had not left the band in 2006, Sugarland would not have been eligible
for Vocal Duo of the Year. And there’s no Vocal Trio of the Year award.
But, still, if only a few women could win, it would have been a treat
for me if one of them had been a lesbian.
I listen to a fair amount of
country music. (Between the showtunes and the country music, my girlfriend
exercised a great deal of forbearance when we began dating.) I listen
to plenty of male country artists — even ones whose politics
I find abhorrent.
But my favorites are the women — Dolly, Reba, the Dixie Chicks. (And I could gaze at Terri Clark
— in addition to listening to her — for hours.)
However, it seems I’m not the
only person dismayed by the lack of women nominated. In a recent poll, 74 percent of respondents thought a woman should have been nominated
for the top Entertainer of the Year award. Amazingly, the Dixie
Chicks were the last female band or performer to be nominated for Entertainer
of the Year. And that was back in 2001.
The main explanation given
for the lack of women nominees is that a lot of weight is given to ticket
sales, and male performers tour more than women do. (It seems that Entertainer
of the Year, Kenny Chesney, tours almost constantly.) But that’s
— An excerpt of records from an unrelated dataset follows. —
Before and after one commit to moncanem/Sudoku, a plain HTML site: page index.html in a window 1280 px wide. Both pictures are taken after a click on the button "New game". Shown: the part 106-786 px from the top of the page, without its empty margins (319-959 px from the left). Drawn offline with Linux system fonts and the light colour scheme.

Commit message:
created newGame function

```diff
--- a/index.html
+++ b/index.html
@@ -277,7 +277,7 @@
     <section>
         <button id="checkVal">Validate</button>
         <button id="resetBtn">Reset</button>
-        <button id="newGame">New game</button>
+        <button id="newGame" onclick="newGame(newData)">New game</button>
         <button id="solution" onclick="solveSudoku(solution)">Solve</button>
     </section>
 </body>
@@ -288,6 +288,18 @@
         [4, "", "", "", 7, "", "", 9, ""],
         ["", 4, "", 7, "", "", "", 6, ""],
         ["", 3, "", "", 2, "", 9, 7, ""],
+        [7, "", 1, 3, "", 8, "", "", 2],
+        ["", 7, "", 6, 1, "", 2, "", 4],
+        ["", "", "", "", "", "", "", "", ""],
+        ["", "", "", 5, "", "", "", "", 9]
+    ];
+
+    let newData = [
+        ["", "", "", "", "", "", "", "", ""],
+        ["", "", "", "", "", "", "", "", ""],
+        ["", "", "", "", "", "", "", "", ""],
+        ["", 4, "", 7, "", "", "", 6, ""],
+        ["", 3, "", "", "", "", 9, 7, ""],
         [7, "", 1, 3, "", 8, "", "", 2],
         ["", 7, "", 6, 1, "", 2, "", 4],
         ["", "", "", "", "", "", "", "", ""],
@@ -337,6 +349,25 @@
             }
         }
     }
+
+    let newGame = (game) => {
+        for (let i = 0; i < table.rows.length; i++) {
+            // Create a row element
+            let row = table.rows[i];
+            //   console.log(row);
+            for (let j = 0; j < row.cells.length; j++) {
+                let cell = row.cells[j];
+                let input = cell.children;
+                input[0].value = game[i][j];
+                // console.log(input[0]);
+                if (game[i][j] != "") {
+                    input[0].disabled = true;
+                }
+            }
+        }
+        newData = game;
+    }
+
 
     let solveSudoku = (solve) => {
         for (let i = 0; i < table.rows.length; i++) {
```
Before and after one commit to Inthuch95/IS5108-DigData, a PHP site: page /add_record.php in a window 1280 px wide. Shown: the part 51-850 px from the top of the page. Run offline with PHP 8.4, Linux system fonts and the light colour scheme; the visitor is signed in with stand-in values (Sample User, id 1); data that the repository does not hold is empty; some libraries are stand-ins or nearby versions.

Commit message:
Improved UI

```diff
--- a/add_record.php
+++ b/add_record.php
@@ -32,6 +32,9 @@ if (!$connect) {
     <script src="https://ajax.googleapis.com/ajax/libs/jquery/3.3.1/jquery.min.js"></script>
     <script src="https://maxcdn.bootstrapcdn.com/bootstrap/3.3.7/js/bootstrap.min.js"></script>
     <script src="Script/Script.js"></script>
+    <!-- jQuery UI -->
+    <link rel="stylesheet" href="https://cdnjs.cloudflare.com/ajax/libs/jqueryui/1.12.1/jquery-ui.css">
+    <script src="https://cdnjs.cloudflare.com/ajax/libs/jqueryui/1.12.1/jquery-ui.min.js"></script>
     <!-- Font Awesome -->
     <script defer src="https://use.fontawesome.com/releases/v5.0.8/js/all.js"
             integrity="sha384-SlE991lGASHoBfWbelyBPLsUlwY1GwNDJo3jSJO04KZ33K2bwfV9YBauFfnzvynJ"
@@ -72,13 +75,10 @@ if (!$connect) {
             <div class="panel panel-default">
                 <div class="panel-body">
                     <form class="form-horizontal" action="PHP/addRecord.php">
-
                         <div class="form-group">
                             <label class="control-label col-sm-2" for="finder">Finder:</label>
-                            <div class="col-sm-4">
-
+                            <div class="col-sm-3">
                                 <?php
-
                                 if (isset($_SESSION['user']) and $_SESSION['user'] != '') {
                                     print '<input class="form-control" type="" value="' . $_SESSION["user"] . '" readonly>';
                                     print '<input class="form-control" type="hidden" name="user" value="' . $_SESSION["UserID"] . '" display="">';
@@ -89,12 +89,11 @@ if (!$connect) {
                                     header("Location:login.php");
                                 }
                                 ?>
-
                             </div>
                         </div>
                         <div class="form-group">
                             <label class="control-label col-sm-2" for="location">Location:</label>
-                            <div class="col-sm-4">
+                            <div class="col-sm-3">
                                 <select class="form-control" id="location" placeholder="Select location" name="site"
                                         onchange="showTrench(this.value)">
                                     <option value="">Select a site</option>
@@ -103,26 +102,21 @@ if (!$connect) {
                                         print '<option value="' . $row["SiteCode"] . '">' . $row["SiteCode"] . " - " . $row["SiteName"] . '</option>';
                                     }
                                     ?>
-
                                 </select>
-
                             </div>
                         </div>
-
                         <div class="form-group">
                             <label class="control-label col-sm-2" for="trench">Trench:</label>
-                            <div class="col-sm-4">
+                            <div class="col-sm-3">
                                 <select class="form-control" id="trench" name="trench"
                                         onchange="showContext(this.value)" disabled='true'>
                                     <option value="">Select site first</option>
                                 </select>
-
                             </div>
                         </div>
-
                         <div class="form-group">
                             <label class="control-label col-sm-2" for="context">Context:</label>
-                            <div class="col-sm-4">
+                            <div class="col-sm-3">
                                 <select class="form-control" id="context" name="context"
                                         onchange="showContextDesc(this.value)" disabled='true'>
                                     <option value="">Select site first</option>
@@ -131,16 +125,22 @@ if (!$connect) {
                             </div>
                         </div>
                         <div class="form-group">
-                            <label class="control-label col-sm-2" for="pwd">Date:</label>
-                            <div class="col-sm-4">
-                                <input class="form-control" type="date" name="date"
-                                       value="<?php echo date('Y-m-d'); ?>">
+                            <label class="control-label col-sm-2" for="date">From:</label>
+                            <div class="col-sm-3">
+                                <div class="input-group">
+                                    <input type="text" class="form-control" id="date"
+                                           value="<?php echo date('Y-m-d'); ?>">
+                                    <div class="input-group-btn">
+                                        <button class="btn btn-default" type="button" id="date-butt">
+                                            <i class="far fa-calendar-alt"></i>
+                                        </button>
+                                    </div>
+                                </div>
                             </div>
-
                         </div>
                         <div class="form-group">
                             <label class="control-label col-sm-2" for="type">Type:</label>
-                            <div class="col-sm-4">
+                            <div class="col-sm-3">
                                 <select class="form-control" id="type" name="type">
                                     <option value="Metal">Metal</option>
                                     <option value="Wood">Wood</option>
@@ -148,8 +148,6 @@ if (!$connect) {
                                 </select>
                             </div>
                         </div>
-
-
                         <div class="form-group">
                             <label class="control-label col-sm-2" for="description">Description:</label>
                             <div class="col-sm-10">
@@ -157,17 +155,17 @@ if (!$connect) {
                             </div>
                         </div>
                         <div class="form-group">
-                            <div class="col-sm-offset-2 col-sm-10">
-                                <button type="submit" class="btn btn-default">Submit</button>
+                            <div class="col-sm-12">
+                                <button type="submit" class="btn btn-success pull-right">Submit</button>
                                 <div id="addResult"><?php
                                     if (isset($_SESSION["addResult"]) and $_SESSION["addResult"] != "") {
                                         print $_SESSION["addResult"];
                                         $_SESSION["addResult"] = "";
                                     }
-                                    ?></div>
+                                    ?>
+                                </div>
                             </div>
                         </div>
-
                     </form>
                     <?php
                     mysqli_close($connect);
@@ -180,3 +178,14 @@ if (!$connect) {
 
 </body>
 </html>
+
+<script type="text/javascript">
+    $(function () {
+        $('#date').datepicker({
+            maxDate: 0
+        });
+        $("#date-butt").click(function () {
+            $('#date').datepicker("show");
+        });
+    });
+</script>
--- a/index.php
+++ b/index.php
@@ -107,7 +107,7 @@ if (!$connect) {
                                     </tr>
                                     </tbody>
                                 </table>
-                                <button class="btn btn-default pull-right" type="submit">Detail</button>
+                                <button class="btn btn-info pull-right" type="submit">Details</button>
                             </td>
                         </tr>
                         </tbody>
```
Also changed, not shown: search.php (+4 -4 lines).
not entirely convincing because Faith Hill
had an incredibly successful tour with husband Tim McGraw, yet
received no nomination.
There’s another theory out there.
"The country music audience used
to be split 51 to 49 female to male, and now it’s skewing about 57 percent
female. There’s a theory that women really like to see male artists."
Although I’m loath to admit it that
women are the problem, this may have some credence. I’ve been noticing
lately how different the most popular male country artists (e.g., Keith
Urban, Rascal Flatts, Vince Gill, Kenny Chesney) are from the male country
artists of my youth (Willie, Waylon and the rest of the Outlaws). The
new breed seem like grown up boy-band members: all high voices and pretty
faces. I’ve been listening to Reba’s Duets album lately and have
noticed that there’s nary a deep voice among the men with whom she sings.
(She does, however, sing a duet with Carole King! And that makes
me very happy.) The bottom line is that I’d be a little surprised if
it were the men who were making some of these artists stars.
Any other country music fans out there?